EPFL's CTF team

Pragyan CTF 2019 - EXORcism


My friend Alex needs your help very fast. He has been possessed by a ghost and the only way to save him is if you tell the flag to the ghost. Hurry up, time is running out!

We are given the file encoded.txt, which has 10000 lines, each line consists in a 0 or a 1.


The file starts with more than 1000 1s, then some 0 appears here and there. The first observation I did was that the number of subsequent 0s seemed to always be even.

I thought it was an esoteric language (as often happens in CTFs), but it wasn’t the case. My next idea was to rearrange the characters in a 100x100 square. The result looked promising but a bit confused, so I replaced all 1 with a white space. This gave a much more clearer output: a QR-code? I changed the 0 to be black squares and yes, it clearly gave me a QR-code!

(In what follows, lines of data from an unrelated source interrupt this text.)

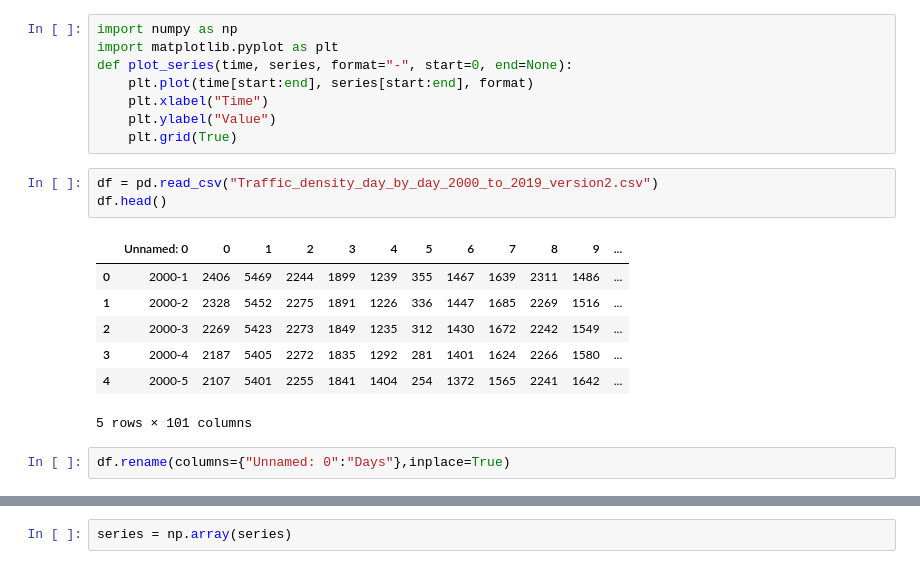
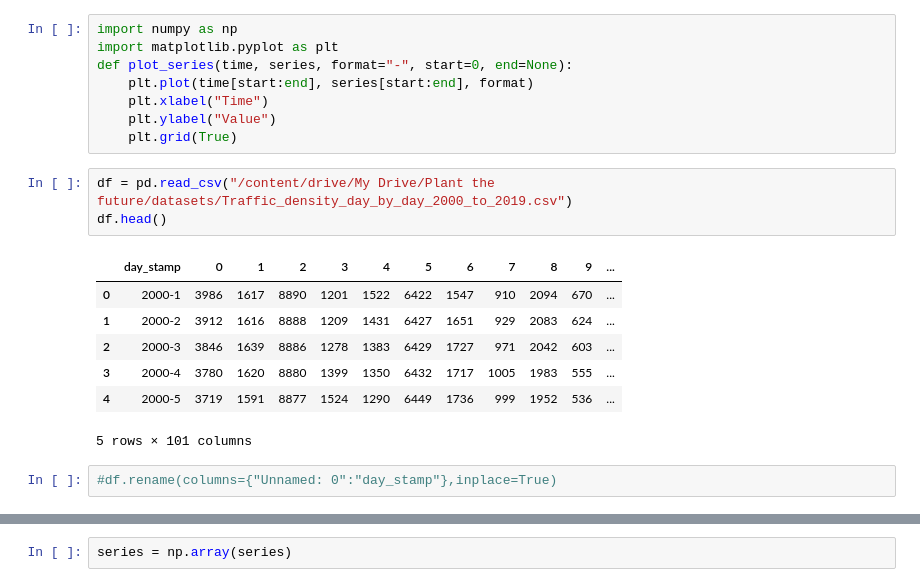
Before and after one commit to KSaiPremika/Plant-the-future, a Jupyter notebook: Normal_Regression_Model_with_40_MAE.ipynb, the cells around one changed output, grey strips where cells are left out. Drawn from its saved outputs; the diff is of its cells as text.

```diff
--- a/Normal_Regression_Model_with_40_MAE.ipynb
+++ b/Normal_Regression_Model_with_40_MAE.ipynb
@@ -36,18 +27,18 @@ def plot_series(time, series, format="-", start=0, end=None):
     plt.ylabel("Value")
     plt.grid(True)
 # %%
-df = pd.read_csv("Traffic_density_day_by_day_2000_to_2019_version2.csv")
+df = pd.read_csv("/content/drive/My Drive/Plant the future/datasets/Traffic_density_day_by_day_2000_to_2019.csv")
 df.head()
 # %% [output]
-|  | Unnamed: 0 | 0 | 1 | 2 | 3 | 4 | 5 | 6 | 7 | 8 | 9 | ... |
-| 0 | 2000-1 | 2406 | 5469 | 2244 | 1899 | 1239 | 355 | 1467 | 1639 | 2311 | 1486 | ... |
-| 1 | 2000-2 | 2328 | 5452 | 2275 | 1891 | 1226 | 336 | 1447 | 1685 | 2269 | 1516 | ... |
-| 2 | 2000-3 | 2269 | 5423 | 2273 | 1849 | 1235 | 312 | 1430 | 1672 | 2242 | 1549 | ... |
-| 3 | 2000-4 | 2187 | 5405 | 2272 | 1835 | 1292 | 281 | 1401 | 1624 | 2266 | 1580 | ... |
-| 4 | 2000-5 | 2107 | 5401 | 2255 | 1841 | 1404 | 254 | 1372 | 1565 | 2241 | 1642 | ... |
+|  | day_stamp | 0 | 1 | 2 | 3 | 4 | 5 | 6 | 7 | 8 | 9 | ... |
+| 0 | 2000-1 | 3986 | 1617 | 8890 | 1201 | 1522 | 6422 | 1547 | 910 | 2094 | 670 | ... |
+| 1 | 2000-2 | 3912 | 1616 | 8888 | 1209 | 1431 | 6427 | 1651 | 929 | 2083 | 624 | ... |
+| 2 | 2000-3 | 3846 | 1639 | 8886 | 1278 | 1383 | 6429 | 1727 | 971 | 2042 | 603 | ... |
+| 3 | 2000-4 | 3780 | 1620 | 8880 | 1399 | 1350 | 6432 | 1717 | 1005 | 1983 | 555 | ... |
+| 4 | 2000-5 | 3719 | 1591 | 8877 | 1524 | 1290 | 6449 | 1736 | 999 | 1952 | 536 | ... |
 5 rows × 101 columns
 # %%
-df.rename(columns={"Unnamed: 0":"Days"},inplace=True)
+#df.rename(columns={"Unnamed: 0":"day_stamp"},inplace=True)
 # %%
 df.head()
 # %% [output]
```
Also changed, not shown: parts of 22 cells of this notebook.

This is the simple script I used.

f = open('./encoded.txt', 'r')

i = 0
s = ''
for line in f:
    if i % 100 == 0:
        print s.replace('1', ' ').replace('0', u"\u2588")
        s = ''
    s += line.strip()
    i += 1


At this point I was a bit lazy: I printed the output directly on the terminal, took a screenshot and modified the height with GIMP (the image was elongated). Scanning the resulting QR-code gave me 160f15011d1b095339595138535f135613595e1a.

Given the name of the challenge, my idea was to xor the above string (after hex-decoding it) with the flag prefix (i.e. pctf{), which gave me flagf. So let’s try to xor it with flag: